**Problem to solve**
Please repeat the entries word for word and keep the images out.
[Source data — start]
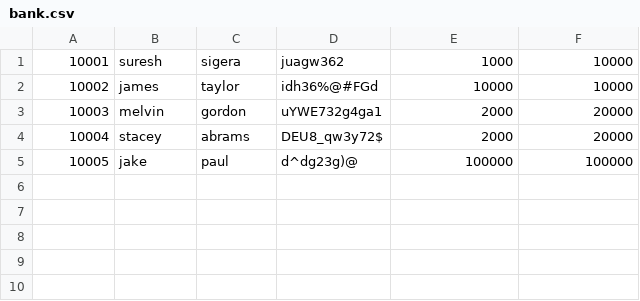
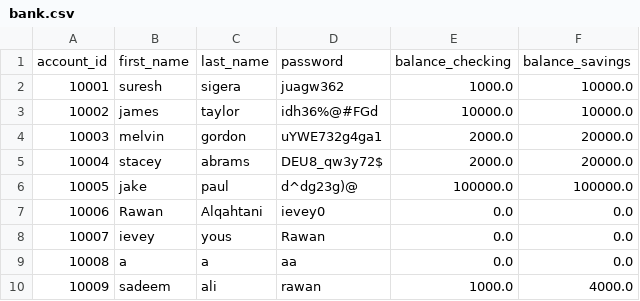
Before and after one commit to Rawan0102/python_bank_app, a CSV file: project/bank.csv, drawn as a sheet.

```diff
--- a/project/bank.csv
+++ b/project/bank.csv
@@ -1,5 +1,10 @@
-10001;suresh;sigera;juagw362;1000;10000
-10002;james;taylor;idh36%@#FGd;10000;10000
-10003;melvin;gordon;uYWE732g4ga1;2000;20000
-10004;stacey;abrams;DEU8_qw3y72$;2000;20000
-10005;jake;paul;d^dg23g)@;100000;100000
+account_id;first_name;last_name;password;balance_checking;balance_savings
+10001;suresh;sigera;juagw362;1000.0;10000.0
+10002;james;taylor;idh36%@#FGd;10000.0;10000.0
+10003;melvin;gordon;uYWE732g4ga1;2000.0;20000.0
+10004;stacey;abrams;DEU8_qw3y72$;2000.0;20000.0
+10005;jake;paul;d^dg23g)@;100000.0;100000.0
+10006;Rawan;Alqahtani;ievey0;0.0;0.0
+10007;ievey;yous;Rawan;0.0;0.0
+10008;a;a;aa;0.0;0.0
+10009;sadeem;ali;rawan;1000.0;4000.0
```
Also changed, not shown: 1 other file.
[Source data — finish]
**Output**
Before and after one commit to Rawan0102/python_bank_app, a CSV file: project/bank.csv, drawn as a sheet.

```diff
--- a/project/bank.csv
+++ b/project/bank.csv
@@ -1,5 +1,10 @@
-10001;suresh;sigera;juagw362;1000;10000
-10002;james;taylor;idh36%@#FGd;10000;10000
-10003;melvin;gordon;uYWE732g4ga1;2000;20000
-10004;stacey;abrams;DEU8_qw3y72$;2000;20000
-10005;jake;paul;d^dg23g)@;100000;100000
+account_id;first_name;last_name;password;balance_checking;balance_savings
+10001;suresh;sigera;juagw362;1000.0;10000.0
+10002;james;taylor;idh36%@#FGd;10000.0;10000.0
+10003;melvin;gordon;uYWE732g4ga1;2000.0;20000.0
+10004;stacey;abrams;DEU8_qw3y72$;2000.0;20000.0
+10005;jake;paul;d^dg23g)@;100000.0;100000.0
+10006;Rawan;Alqahtani;ievey0;0.0;0.0
+10007;ievey;yous;Rawan;0.0;0.0
+10008;a;a;aa;0.0;0.0
+10009;sadeem;ali;rawan;1000.0;4000.0
```
Also changed, not shown: 1 other file.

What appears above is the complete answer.